BEGIN Material supplied
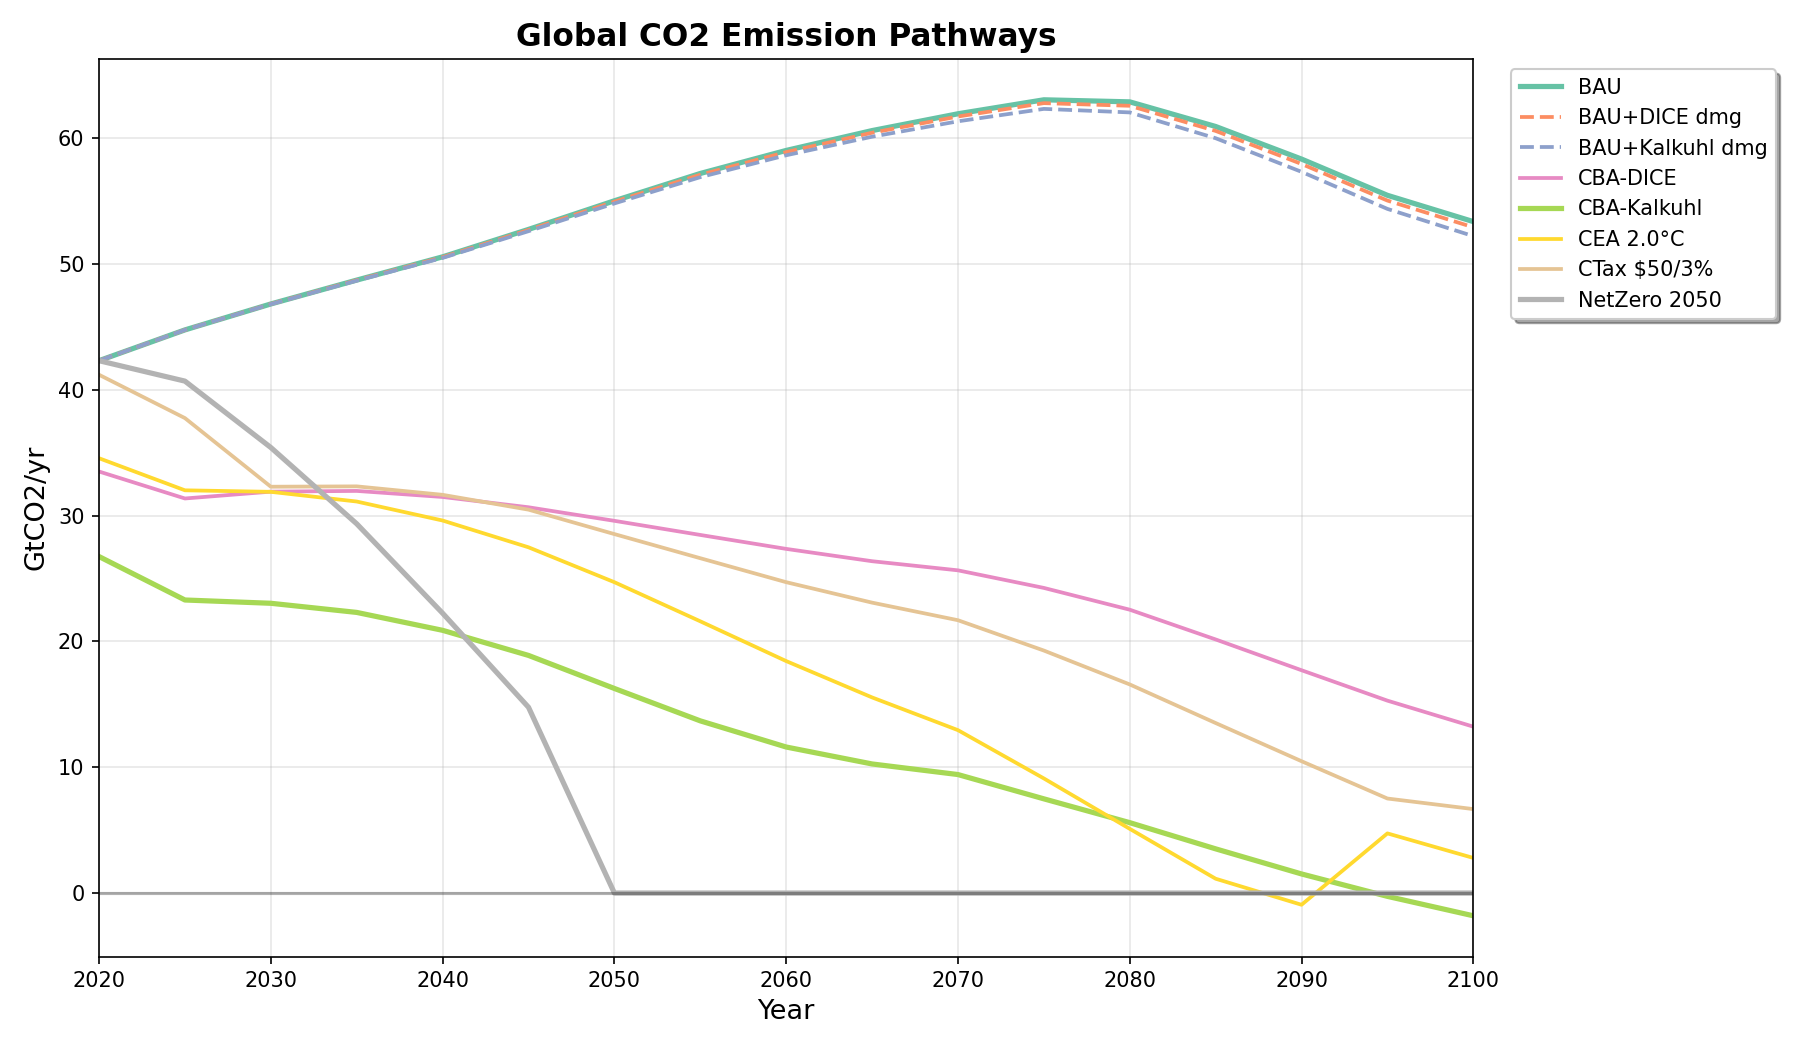
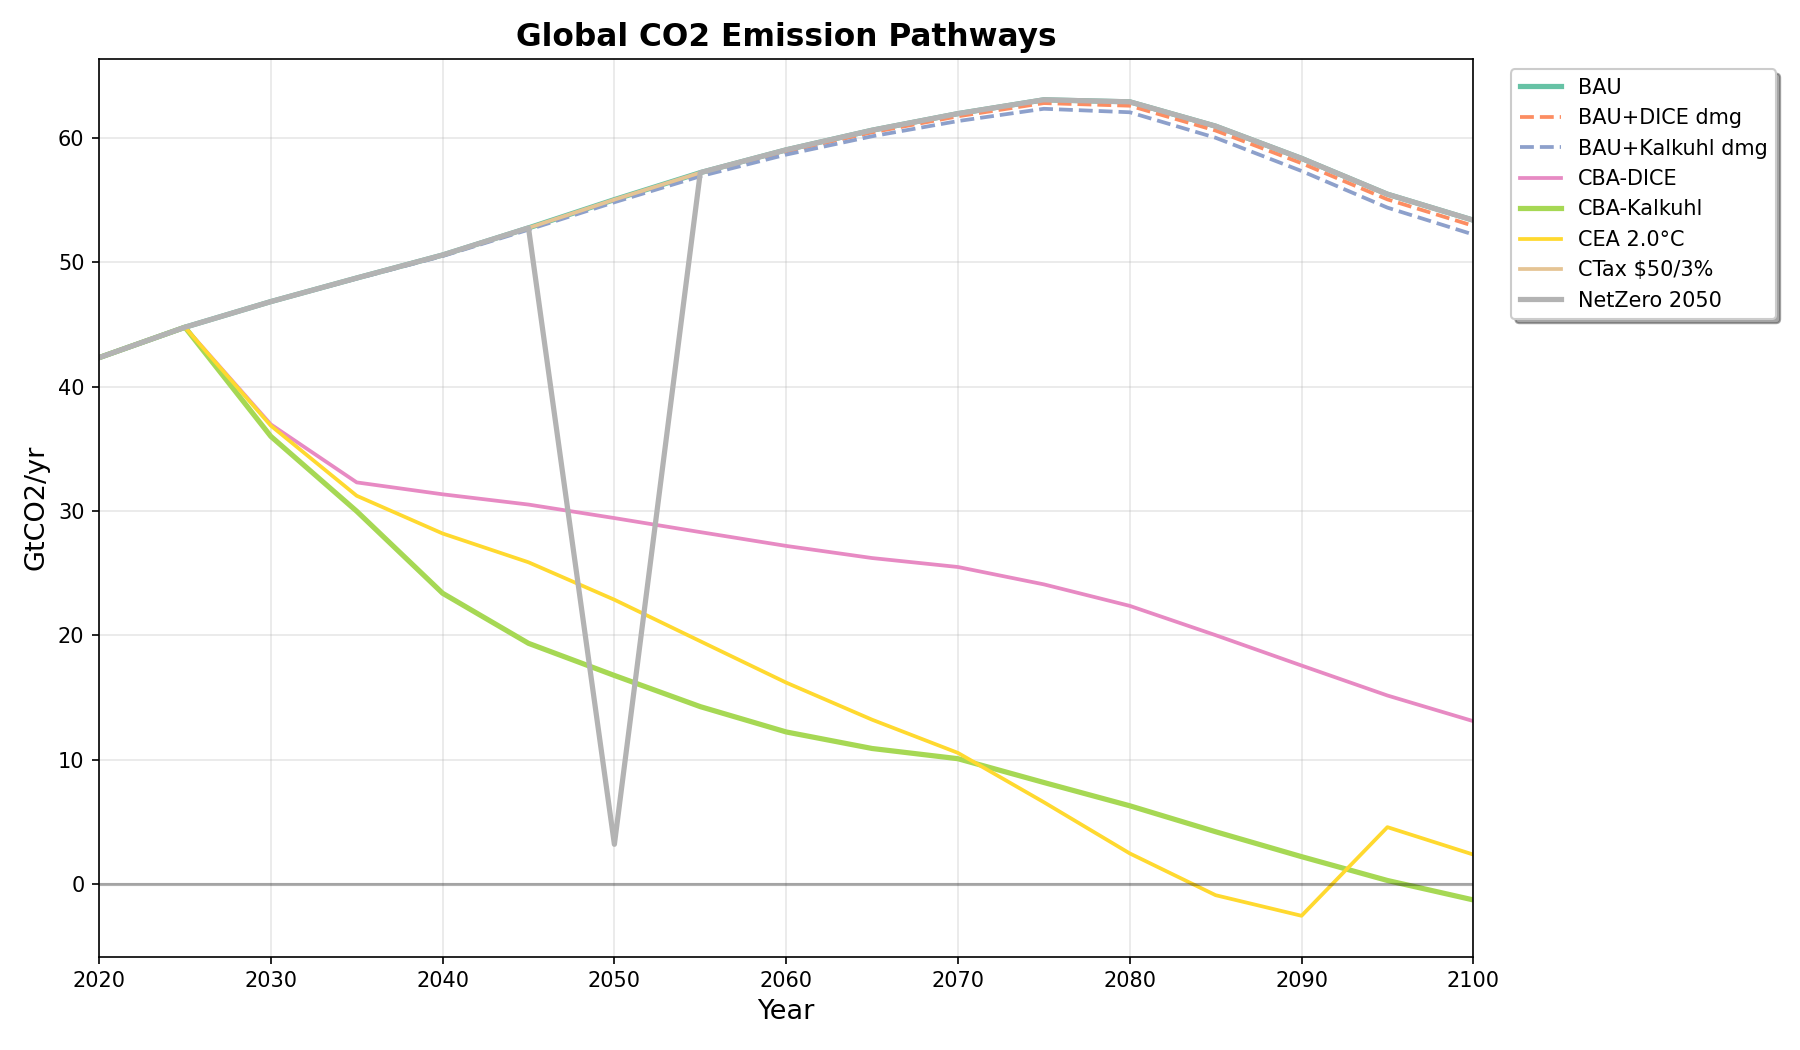
Fix tmiufix: MIU.up and MIULAND must respect tmiufix periods
- core_abatement: skip MIU.up override for tmiufix periods (was unfixing
  MIU=0 set by core_policy, causing early abatement in CBA/CEA)
- mod_landuse: use cfg.tmiufix instead of hardcoded t=1,2 for MIULAND.fx
- Regenerate all validation graphs with corrected emission pathways

diff --git a/modules/core_abatement.py b/modules/core_abatement.py
@@ -76,15 +76,19 @@ def define_eqs(m, sets, params, cfg, v):
     MIU = v["MIU"]
 
     # ------------------------------------------------------------------
-    # MIU upper bounds for non-CO2 (GAMS core_abatement.gms compute_vars)
-    # GAMS: MIU.up(t,n,ghg)$(not tmiufix(t) and not sameas(ghg,'co2')) = maxmiu_pbl(t,n,ghg)
-    # For non-CO2 GHGs, override MIU.up with species-specific max from PBL data.
-    # Skip for bau/bau_impact/simulation where MIU is fixed to 0 in core_policy,
-    # because setting .up here (in define_eqs, Pass 2) would override the .fx
-    # set in declare_vars (Pass 1).
+    # MIU upper bounds (GAMS core_abatement.gms compute_vars)
+    # GAMS: MIU.up(t,n,ghg)$(not tmiufix(t)) = maxmiu_pbl(t,n,ghg)
+    # Must skip tmiufix periods AND bau/bau_impact/simulation (MIU.fx=0
+    # for all t), because setting .up in define_eqs (Pass 2) overrides
+    # the .fx set in core_policy declare_vars (Pass 1).
     # ------------------------------------------------------------------
-    if cfg.policy not in ("bau", "bau_impact", "simulation"):
-        MIU.up[t_set, n_set, ghg_set] = par_maxmiu_pbl[t_set, n_set, ghg_set]
+    if cfg.policy in ("bau", "bau_impact", "simulation"):
+        pass  # MIU.fx=0 for all periods, don't override
+    else:
+        tmiufix_set = set(cfg.tmiufix)
+        for t_idx in range(1, cfg.T + 1):
+            if t_idx not in tmiufix_set:
+                MIU.up[str(t_idx), n_set, ghg_set] = par_maxmiu_pbl[str(t_idx), n_set, ghg_set]
 
     # ------------------------------------------------------------------
     # Equations

diff --git a/modules/mod_landuse.py b/modules/mod_landuse.py
@@ -47,9 +47,10 @@ def declare_vars(m, sets, params, cfg, v):
 
     # ------------------------------------------------------------------
     # Fixed initial conditions
+    # GAMS: MIULAND.fx(t,n)$(tmiufix(t)) = 0
     # ------------------------------------------------------------------
-    MIULAND.fx["1", n_set] = 0
-    MIULAND.fx["2", n_set] = 0
+    for t_idx in cfg.tmiufix:
+        MIULAND.fx[str(t_idx), n_set] = 0
 
     # Register in shared variable dict
     v["ELAND"] = ELAND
END Material supplied
### Task details
Except for the pictures, print the data above exactly.

### Finished exercise
Fix tmiufix: MIU.up and MIULAND must respect tmiufix periods
- core_abatement: skip MIU.up override for tmiufix periods (was unfixing
  MIU=0 set by core_policy, causing early abatement in CBA/CEA)
- mod_landuse: use cfg.tmiufix instead of hardcoded t=1,2 for MIULAND.fx
- Regenerate all validation graphs with corrected emission pathways

diff --git a/modules/core_abatement.py b/modules/core_abatement.py
@@ -76,15 +76,19 @@ def define_eqs(m, sets, params, cfg, v):
     MIU = v["MIU"]
 
     # ------------------------------------------------------------------
-    # MIU upper bounds for non-CO2 (GAMS core_abatement.gms compute_vars)
-    # GAMS: MIU.up(t,n,ghg)$(not tmiufix(t) and not sameas(ghg,'co2')) = maxmiu_pbl(t,n,ghg)
-    # For non-CO2 GHGs, override MIU.up with species-specific max from PBL data.
-    # Skip for bau/bau_impact/simulation where MIU is fixed to 0 in core_policy,
-    # because setting .up here (in define_eqs, Pass 2) would override the .fx
-    # set in declare_vars (Pass 1).
+    # MIU upper bounds (GAMS core_abatement.gms compute_vars)
+    # GAMS: MIU.up(t,n,ghg)$(not tmiufix(t)) = maxmiu_pbl(t,n,ghg)
+    # Must skip tmiufix periods AND bau/bau_impact/simulation (MIU.fx=0
+    # for all t), because setting .up in define_eqs (Pass 2) overrides
+    # the .fx set in core_policy declare_vars (Pass 1).
     # ------------------------------------------------------------------
-    if cfg.policy not in ("bau", "bau_impact", "simulation"):
-        MIU.up[t_set, n_set, ghg_set] = par_maxmiu_pbl[t_set, n_set, ghg_set]
+    if cfg.policy in ("bau", "bau_impact", "simulation"):
+        pass  # MIU.fx=0 for all periods, don't override
+    else:
+        tmiufix_set = set(cfg.tmiufix)
+        for t_idx in range(1, cfg.T + 1):
+            if t_idx not in tmiufix_set:
+                MIU.up[str(t_idx), n_set, ghg_set] = par_maxmiu_pbl[str(t_idx), n_set, ghg_set]
 
     # ------------------------------------------------------------------
     # Equations

diff --git a/modules/mod_landuse.py b/modules/mod_landuse.py
@@ -47,9 +47,10 @@ def declare_vars(m, sets, params, cfg, v):
 
     # ------------------------------------------------------------------
     # Fixed initial conditions
+    # GAMS: MIULAND.fx(t,n)$(tmiufix(t)) = 0
     # ------------------------------------------------------------------
-    MIULAND.fx["1", n_set] = 0
-    MIULAND.fx["2", n_set] = 0
+    for t_idx in cfg.tmiufix:
+        MIULAND.fx[str(t_idx), n_set] = 0
 
     # Register in shared variable dict
     v["ELAND"] = ELAND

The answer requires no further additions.